With May’s local council elections drawing ever nearer, the Labour-run Vale of Glamorgan Council now appears to be not only congratulating itself, but claiming credit for projects which it has either had little to do with – or which it has failed to deliver.
In an internal document called “Service Self Assessments” the council’s “Visible Services and Transport Department” pats itself on the back for what it describes as “Service Achievements (April 2015–December 2016)”.
Preening itself, the Vale Council department says “Through sound legal advice and support we have contributed to the good progress made on a range of key council projects “- and goes on to include in its list :-
- “St Pauls Penarth” [ sic ] : St Paul’s Church is the Vale of Glamorgan Council-owned former church in Arcot St which the council refused to allow the local boxing club to carry on using as its base, despite an overwhelming public vote in favour of the club in a council-organised referendum in St Augustine’s Ward. This was then followed by failed attempt to get the building marketed and leased out as a “mixed use community centre” to a politically-correct so-called “social enterprise”. The only vacuuous ‘social enterprise’ that then came forward, turned out not to have a viable business plan. Now the site is to developed for residential social housing.
- “The completion of Penarth Heights“. Penarth Heights is – entirely – a private-enterprise residential housing project carried out by developers Crest Nicholson and has no more to do with the Vale Council than has any other private-residential project. The Vale of Glamorgan Council’s “members and officers” did however play a full part in the disastrous choice of “public artwork” at Penarth Heights – in the form of the so-called “Twinkling Weather Station“.
PDN Note: The Twinkling Weather Station was so strongly opposed by local residents it was never installed. It was meant to be seen “twinkling” across Cardiff Bay towards Mermaid Quay and the Welsh Assembly as its multiple swinging polished stainless steel plates reflected the Sun as they caught the breeze . The design brief said it would occupy “a site that is visible from across Cardiff Bay“ and that it was to be “a statement piece that can be read from long distances” and become “a well regarded landmark for many years to come”.
However Penarth civic leaders were informed in an authoritative but confidential briefing last month that, as Cardiff Bay lies to the North of Penarth Heights, the Sun (somewhat inconveniently) would always have been behind the Twinkling Weather Station – to the South.

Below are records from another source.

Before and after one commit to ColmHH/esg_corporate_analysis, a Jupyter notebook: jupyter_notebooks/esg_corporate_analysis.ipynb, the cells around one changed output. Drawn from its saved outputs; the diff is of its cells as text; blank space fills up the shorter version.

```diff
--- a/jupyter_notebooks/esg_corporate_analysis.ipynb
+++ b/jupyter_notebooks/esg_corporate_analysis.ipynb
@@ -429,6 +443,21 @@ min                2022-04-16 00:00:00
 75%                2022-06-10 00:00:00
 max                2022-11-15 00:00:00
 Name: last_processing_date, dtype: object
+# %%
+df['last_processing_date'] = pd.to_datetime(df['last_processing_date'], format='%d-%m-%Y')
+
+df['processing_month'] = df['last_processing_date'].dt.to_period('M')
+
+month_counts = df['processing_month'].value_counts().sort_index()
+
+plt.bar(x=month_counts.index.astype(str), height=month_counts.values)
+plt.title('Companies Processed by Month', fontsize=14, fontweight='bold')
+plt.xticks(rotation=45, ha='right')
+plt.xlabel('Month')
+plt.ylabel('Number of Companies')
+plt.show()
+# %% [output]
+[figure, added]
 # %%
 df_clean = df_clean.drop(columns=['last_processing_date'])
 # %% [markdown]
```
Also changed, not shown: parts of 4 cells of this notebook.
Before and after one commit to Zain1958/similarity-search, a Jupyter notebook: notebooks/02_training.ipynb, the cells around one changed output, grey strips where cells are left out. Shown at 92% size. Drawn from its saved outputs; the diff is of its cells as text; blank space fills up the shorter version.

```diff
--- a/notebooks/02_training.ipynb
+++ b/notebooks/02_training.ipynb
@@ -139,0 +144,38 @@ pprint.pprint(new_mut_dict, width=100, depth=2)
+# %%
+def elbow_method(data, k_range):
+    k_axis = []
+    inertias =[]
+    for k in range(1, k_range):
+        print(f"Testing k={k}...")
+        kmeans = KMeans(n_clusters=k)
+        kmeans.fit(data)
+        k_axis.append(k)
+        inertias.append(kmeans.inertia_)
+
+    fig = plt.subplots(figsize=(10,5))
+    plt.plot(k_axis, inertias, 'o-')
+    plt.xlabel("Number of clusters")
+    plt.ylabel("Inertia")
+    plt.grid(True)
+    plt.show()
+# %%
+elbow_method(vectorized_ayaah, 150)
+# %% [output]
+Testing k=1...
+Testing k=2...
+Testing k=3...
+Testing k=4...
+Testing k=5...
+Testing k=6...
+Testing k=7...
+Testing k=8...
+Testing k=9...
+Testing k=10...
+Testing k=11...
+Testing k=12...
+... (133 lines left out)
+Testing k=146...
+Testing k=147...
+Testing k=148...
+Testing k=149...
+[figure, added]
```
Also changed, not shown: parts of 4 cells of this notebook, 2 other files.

The Twinkling Weather Station would therefore never have actually “twinkled” towards Cardiff – but only into the windows of nearby homes in Penarth Heights.
…Apparently nobody on the Labour-controlled Vale of Glamorgan Council had thought of that.